Ch 52 - Chapter 52 Notes Overview: The Scope of Ecology...

Info iconThis preview shows pages 1–4. Sign up to view the full content.

View Full Document Right Arrow Icon
Chapter 52 Notes Overview: The Scope of Ecology Ecology is the scientific study of the interactions between organisms and the environment. These interactions determine distribution of organisms and their abundance. Ecology reveals the richness of the biosphere. The Scope of Ecological Research Organismal ecology studies how an organism’s structure, physiology and behavior meets the environments challenges. Population ecology focuses on factors affecting how many individuals of a species live in one area. Community ecology deals with the whole array of interacting species in a community o A community is a group of populations of different species in an area. Ecosystem ecology emphasizes energy flow and chemical cycling among various biotic and abiotic components. o An ecosystem is the community of organisms in an area and the physical factors with which they interact. Landscape ecology deals with arrays of ecosystems and how they are arranged o A landscape is a mosaic of connected ecosystems. Global ecology examines the influence of energy and materials on organism’s across the biosphere. o The biosphere is the global ecosystem, the sum of all the planet’s ecosystems. 52.1 - Ecology integrates all areas of biological research and informs environmental decision making Ecology has a long history as a descriptive science, it is also a rigorous experimental science
Background image of page 1

Info iconThis preview has intentionally blurred sections. Sign up to view the full version.

View Full DocumentRight Arrow Icon
Events that occur in ecological time affect life on the scale of evolutionary time Ecology provides the scientific understanding that underlies environmental issues 52.2 - Interactions between organisms and the environment limit the distribution of species Ecologists have long recognized global and regional patterns of distribution of organisms within the biosphere. Biogeography is a good starting point for understanding what limits geographic distribution of species. Ecologists recognize two kinds of factors that determine distribution: biotic, living factors, and abiotic, nonliving factors. Dispersal and Distribution Dispersal is movement of individuals away from centers of high population density or from their area of origin. Dispersal contributes to global distribution of organisms. Natural Range Expansions Natural range expansions show the influence of dispersal on distribution Behavior and Habitat Selection Some organisms do not occupy all of their potential range even if they could disperse into this range. Species distribution may be limited by habitat selection behavior. Biotic Factors Biotic factors that affects the distribution of organisms may include: o Interactions with other species o Predation o Competition Abiotic Factors
Background image of page 2
Abiotic factors affecting distribution of organisms include: o Temperature Environmental temperature is an important factor in distribution of organism’s because of its effects on biological processes.

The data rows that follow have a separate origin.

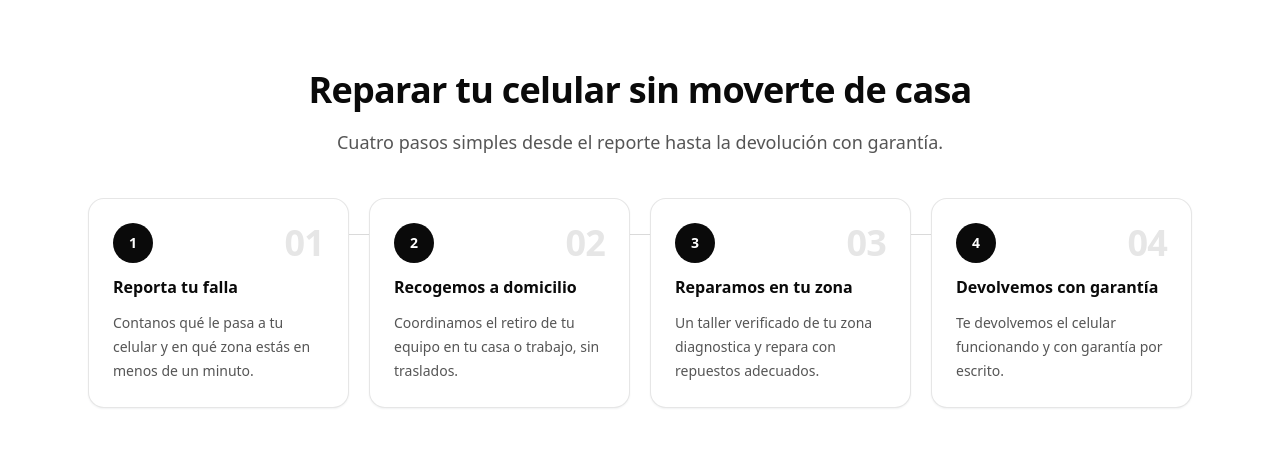
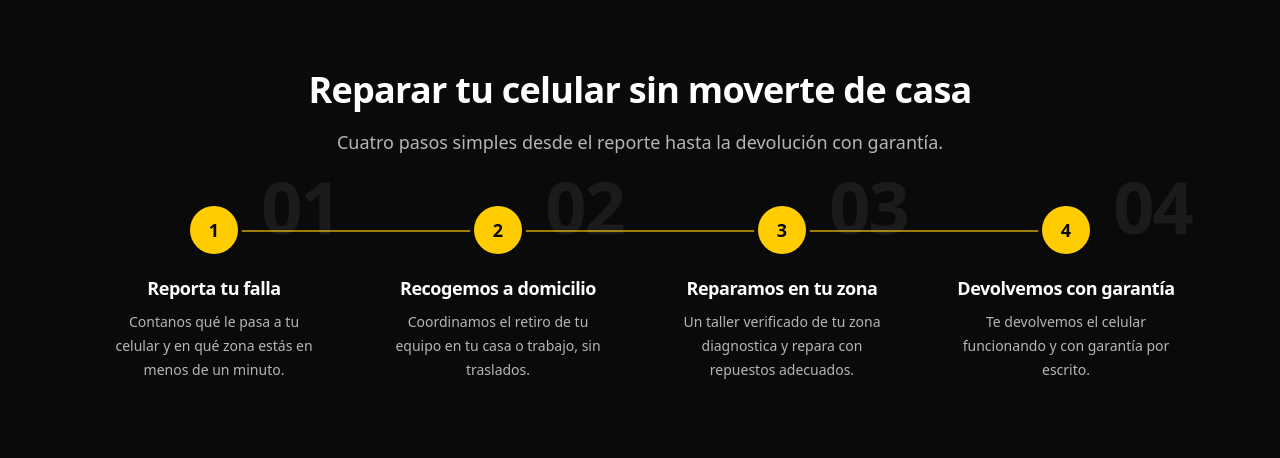
Before and after one commit to TomyRioss/fixeado, a Next.js app: page / in a window 1280 px wide. Shown: the part 826-1284 px from the top of the page. Built offline with nearby package versions, Linux system fonts and the light colour scheme.

Commit message:
redisenio como-funciona: banda negra + timeline amarillo identidad marca

```diff
--- a/app/page.tsx
+++ b/app/page.tsx
@@ -141,9 +141,10 @@ export default function ClientsPage() {
         </a>
       </section>
 
-      <section id="como-funciona" className="bg-surface">
-        <div className="mx-auto flex w-full max-w-6xl flex-col gap-10 px-4 py-20 sm:px-6 sm:py-24">
+      <section id="como-funciona" className="scroll-mt-16 bg-primary">
+        <div className="mx-auto flex w-full max-w-6xl flex-col gap-12 px-4 py-20 sm:px-6 sm:py-24">
           <SectionHeading
+            tone="dark"
             eyebrow="Cómo funciona"
             title="Reparar tu celular sin moverte de casa"
             description="Cuatro pasos simples desde el reporte hasta la devolución con garantía."
--- a/components/landing/steps-grid.tsx
+++ b/components/landing/steps-grid.tsx
@@ -13,10 +13,14 @@ interface StepsGridProps {
 
 export function StepsGrid({ steps }: StepsGridProps) {
   return (
-    <ol className="relative grid grid-cols-1 gap-5 sm:grid-cols-2 lg:grid-cols-4">
+    <ol className="relative grid grid-cols-1 gap-10 lg:grid-cols-4 lg:gap-8">
       <span
         aria-hidden="true"
-        className="absolute left-8 right-8 top-9 hidden h-px bg-primary/15 lg:block"
+        className="absolute bottom-2 left-6 top-2 w-0.5 bg-cta/60 lg:hidden"
+      />
+      <span
+        aria-hidden="true"
+        className="absolute left-[12%] right-[12%] top-6 hidden h-0.5 bg-cta/60 lg:block"
       />
       {steps.map((step, index) => (
         <motion.li
@@ -25,21 +29,25 @@ export function StepsGrid({ steps }: StepsGridProps) {
           whileInView={{ opacity: 1, y: 0 }}
           viewport={{ once: true, margin: "-80px" }}
           transition={{ duration: 0.5, delay: index * 0.08, ease: "easeOut" }}
-          className="group relative flex flex-col gap-3 rounded-2xl border border-primary/10 bg-background p-6 shadow-[0_1px_2px_rgba(11,27,51,0.06)] transition-all duration-300 hover:-translate-y-1 hover:border-primary/20 hover:shadow-[0_16px_32px_-16px_rgba(11,27,51,0.25)]"
+          className="relative flex gap-5 lg:flex-col lg:items-center lg:gap-0 lg:text-center"
         >
-          <div className="flex items-center justify-between">
-            <span className="inline-flex h-10 w-10 items-center justify-center rounded-full bg-primary text-sm font-extrabold text-primary-foreground ring-4 ring-surface transition-colors duration-300 group-hover:bg-cta group-hover:text-cta-foreground">
+          <span className="relative z-10 inline-flex h-12 w-12 shrink-0 items-center justify-center rounded-full bg-cta text-lg font-extrabold text-cta-foreground ring-4 ring-primary">
             {index + 1}
           </span>
           <span
             aria-hidden="true"
-              className="text-4xl font-extrabold tracking-tight text-primary/10 transition-colors duration-300 group-hover:text-cta/60"
+            className="pointer-events-none absolute -top-9 right-0 hidden select-none text-7xl font-extrabold tracking-tight text-white/[0.07] lg:block"
           >
             {String(index + 1).padStart(2, "0")}
           </span>
+          <div className="lg:pt-5">
+            <h3 className="text-lg font-extrabold leading-7 tracking-tight text-primary-foreground">
+              {step.title}
+            </h3>
+            <p className="mt-1 text-sm leading-6 text-primary-foreground/70 lg:mx-auto lg:mt-2 lg:max-w-[26ch]">
+              {step.description}
+            </p>
           </div>
-          <h3 className="text-base font-bold leading-6 text-primary">{step.title}</h3>
-          <p className="text-sm leading-6 text-muted">{step.description}</p>
         </motion.li>
       ))}
     </ol>
```
Lines whose indentation alone changed are shown as unchanged.
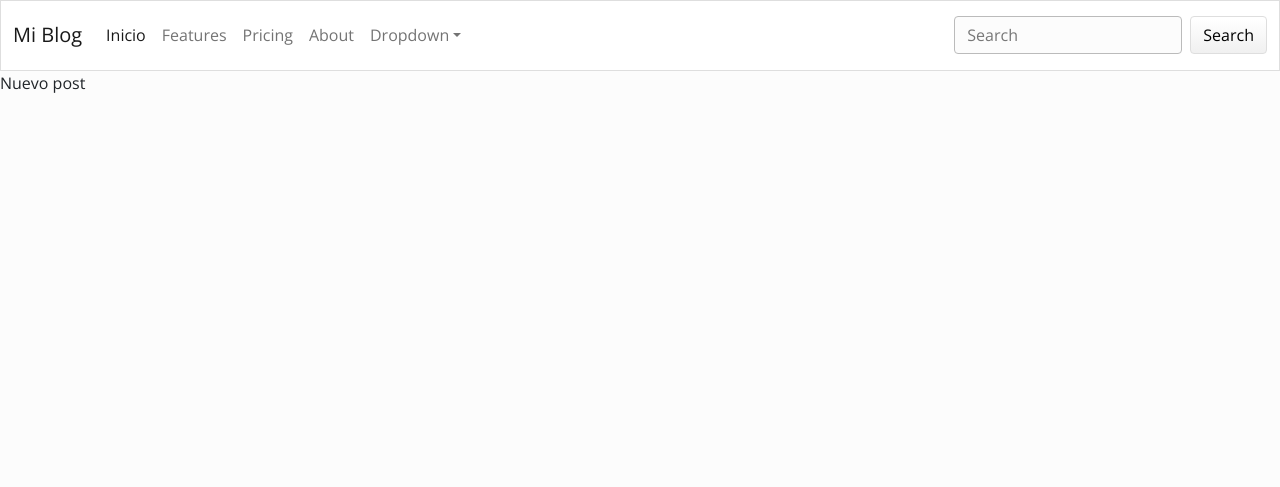
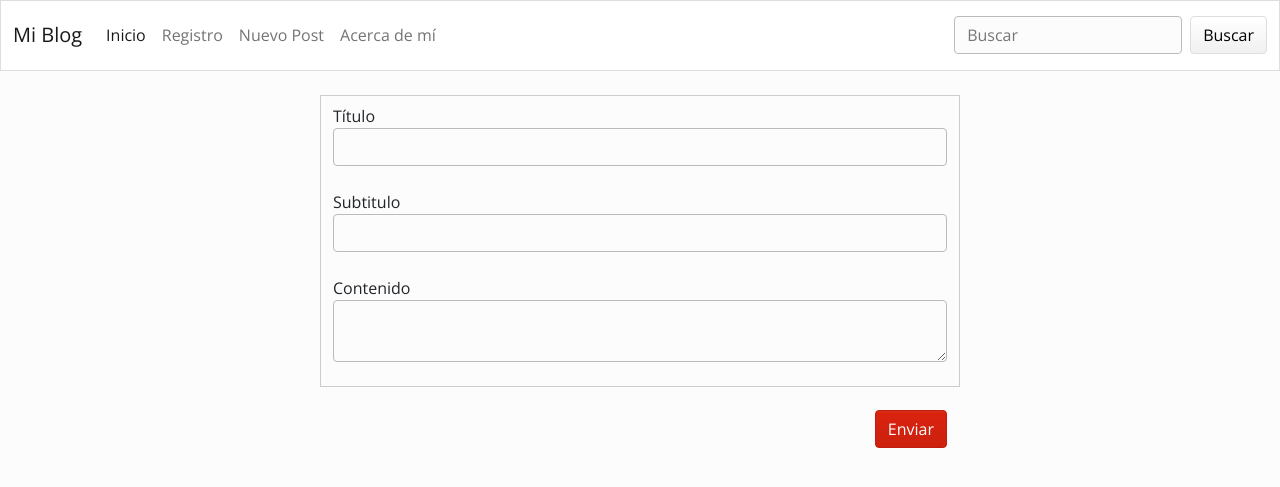
Before and after one commit to siddh-dw/miniblogflask, a Flask app: page /admin/post/ in a window 1280 px wide. Shown: the top 487 px of the page. Run offline with Flask 2, Linux system fonts and the light colour scheme; some libraries are stand-ins or nearby versions.

Commit message:
24-04-22_commit3

```diff
--- /dev/null
+++ b/forms.py
@@ -0,0 +1,16 @@
+from flask_wtf import FlaskForm
+from wtforms import StringField, SubmitField, PasswordField, TextAreaField
+from wtforms.validators import DataRequired, Email, Length
+
+
+class SignupForm(FlaskForm):
+    name = StringField('Nombre', validators=[DataRequired(), Length(max=64)], render_kw={"placeholder": "Teclea tu nombre completo", 'class':'mt-4, form-control'})
+    password = PasswordField('Password', validators=[DataRequired()], render_kw={"placeholder": "Teclea tu nombre completo", 'class':'mt-4, form-control'})
+    email = StringField('Email', validators=[DataRequired(), Email()], render_kw={'class':'mt-4, form-control'})
+    submit = SubmitField('Registrar', render_kw={'class':'btn btn-primary mt-4 mb-4', 'style':'float: right;'})
+
+class PostForm(FlaskForm):
+    title = StringField('Título', validators=[DataRequired(), Length(max=128)], render_kw={"placeholder": "", 'class':'mt-4, form-control'})
+    title_slug = StringField('Subtitulo', validators=[Length(max=128)], render_kw={"placeholder": "", 'class':'mt-4, form-control'})
+    content = TextAreaField('Contenido', render_kw={"placeholder": "", 'class':'mt-4, form-control'})
+    submit = SubmitField('Enviar', render_kw={'class':'btn btn-primary mt-4 mb-4', 'style':'float: right;'})
--- a/run.py
+++ b/run.py
@@ -1,21 +1,44 @@
-import re
-from flask import Flask, render_template
+from flask import Flask, render_template, request, redirect, url_for
+from forms import SignupForm, PostForm
 app = Flask(__name__)
+app.config['SECRET_KEY'] = '7110c8ae51a4b5af97be6534caef90e4bb9bdcb3380af008f90b23a5d1616bf319bc298105da20fe'
 
 posts = []
 @app.route("/")
 def index():
-    return render_template("index.html", num_post=len(posts))
+    return render_template("index.html", posts=posts)
+# def index():
+#     page = request.args.get('page', 1)
+#     list = request.args.get('list', 10)
+#     return render_template("index.html", num_post=len(posts))
 
 @app.route("/p/<string:slug>/")
 def show_post(slug):
     return render_template("post_view.html", slug_title=slug)
 
-@app.route("/admin/post/")
-@app.route("/admin/post/<int:post_id>/")
-def post_form(post_id=None):
-    return render_template("admin/post_form.html",post_id=post_id)
+@app.route("/admin/post/", methods=['GET', 'POST'], defaults={'post_id': None})
+@app.route("/admin/post/<int:post_id>/", methods=['GET', 'POST'])
+def post_form(post_id):
+    form = PostForm()
+    if form.validate_on_submit():
+        title = form.title.data
+        title_slug = form.title_slug.data
+        content = form.content.data
+        post = {'title': title, 'title_slug': title_slug, 'content': content}
+        posts.append(post)
+        return redirect(url_for('index'))
+    return render_template("admin/post_form.html", form=form)
 
-@app.route("/signalup")
+@app.route("/signup", methods=["GET", "POST"])
 def show_signup_form():
-    return render_template("signup_form.html")
+    form = SignupForm()
+    if form.validate_on_submit():
+        name = form.name.data
+        email = form.email.data
+        password = form.password.data
+
+        next = request.args.get('next', None)
+        if next:
+            return redirect(next)
+        return redirect(url_for('index'))
+    return render_template("signup_form.html", form=form)
--- a/templates/admin/post_form.html
+++ b/templates/admin/post_form.html
@@ -1,15 +1,39 @@
 {% extends "base_template.html" %}
 {% block title %}
-    {% if post_id %}
-        Modificando el post {{ post_id }}
+    {% if form.title.data %}
+        {{ form.title.data }}
     {% else %}
-        Nuevo post
+        Nueva entrada
     {% endif %}
 {% endblock %}
 {% block content %}
-    {% if post_id %}
-        Modificando el post {{ post_id }}
-    {% else %}
-        Nuevo post
-    {% endif %}
+<div class="container-fluid pt-2 my-4 border col-sm-6">
+    <form action="" method="post" novalidate>
+        {{ form.hidden_tag() }}
+        <div>
+            {{ form.title.label }}
+            {{ form.title(size=128) }}<br>
+            {% for error in form.title.errors %}
+            <span style="color: red;">{{ error }}</span>
+            {% endfor %}
+        </div>
+        <div>
+            {{ form.title_slug.label }}
+            {{ form.title_slug(size=128) }}<br>
+            {% for error in form.title_slug.errors %}
+            <span style="color: red;">{{ error }}</span>
+            {% endfor %}
+        </div>
+        <div>
+            {{ form.content.label }}
+            {{ form.content }}<br>
+            {% for error in form.content.errors %}
+            <span style="color: red;">{{ error }}</span>
+            {% endfor %}
+        </div>
+        <div>
+            {{ form.submit() }}
+        </div>
+    </form>
+</div>
 {% endblock %}
--- a/templates/base_template.html
+++ b/templates/base_template.html
@@ -9,7 +9,7 @@
 <body>
     <nav class="navbar navbar-expand-lg navbar-light bg-light">
         <div class="container-fluid">
-          <a class="navbar-brand" href="#">Mi Blog</a>
+          <a class="navbar-brand" href="/">Mi Blog</a>
           <button class="navbar-toggler" type="button" data-bs-toggle="collapse" data-bs-target="#navbarColor03" aria-controls="navbarColor03" aria-expanded="false" aria-label="Toggle navigation">
             <span class="navbar-toggler-icon"></span>
           </button>
@@ -17,33 +17,24 @@
           <div class="collapse navbar-collapse" id="navbarColor03">
             <ul class="navbar-nav me-auto">
               <li class="nav-item">
-                <a class="nav-link active" href="#">Inicio
+                <a class="nav-link active" href="/">Inicio
                   <span class="visually-hidden">(current)</span>
                 </a>
               </li>
               <li class="nav-item">
-                <a class="nav-link" href="#">Features</a>
+                <a class="nav-link" href="/signup">Registro</a>
               </li>
               <li class="nav-item">
-                <a class="nav-link" href="#">Pricing</a>
+                <a class="nav-link" href="/admin/post/">Nuevo Post</a>
               </li>
               <li class="nav-item">
-                <a class="nav-link" href="#">About</a>
+                <a class="nav-link" href="#">Acerca de mí</a>
               </li>
-              <li class="nav-item dropdown">
-                <a class="nav-link dropdown-toggle" data-bs-toggle="dropdown" href="#" role="button" aria-haspopup="true" aria-expanded="false">Dropdown</a>
-                <div class="dropdown-menu">
-                  <a class="dropdown-item" href="#">Action</a>
-                  <a class="dropdown-item" href="#">Another action</a>
-                  <a class="dropdown-item" href="#">Something else here</a>
-                  <div class="dropdown-divider"></div>
-                  <a class="dropdown-item" href="#">Separated link</a>
-                </div>
-              </li>
+
             </ul>
             <form class="d-flex">
-              <input class="form-control me-sm-2" type="text" placeholder="Search">
-              <button class="btn btn-secondary my-2 my-sm-0" type="submit">Search</button>
+              <input class="form-control me-sm-2" type="text" placeholder="Buscar">
+              <button class="btn btn-secondary my-2 my-sm-0" type="submit">Buscar</button>
             </form>
           </div>
         </div>
```
Also changed, not shown: templates/index.html (+6 -1 lines), templates/signup_form.html (+25 -13 lines).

Cells may freeze and rupture below 0°C, while most proteins denature
Background image of page 3

Info iconThis preview has intentionally blurred sections. Sign up to view the full version.

View Full DocumentRight Arrow Icon
Image of page 4
This is the end of the preview. Sign up to access the rest of the document.

This note was uploaded on 01/25/2011 for the course BIO 1510 taught by Professor Unknown during the Spring '07 term at Georgia Institute of Technology.

Page1 / 9

Ch 52 - Chapter 52 Notes Overview: The Scope of Ecology...

This preview shows document pages 1 - 4. Sign up to view the full document.

View Full Document Right Arrow Icon
Ask a homework question - tutors are online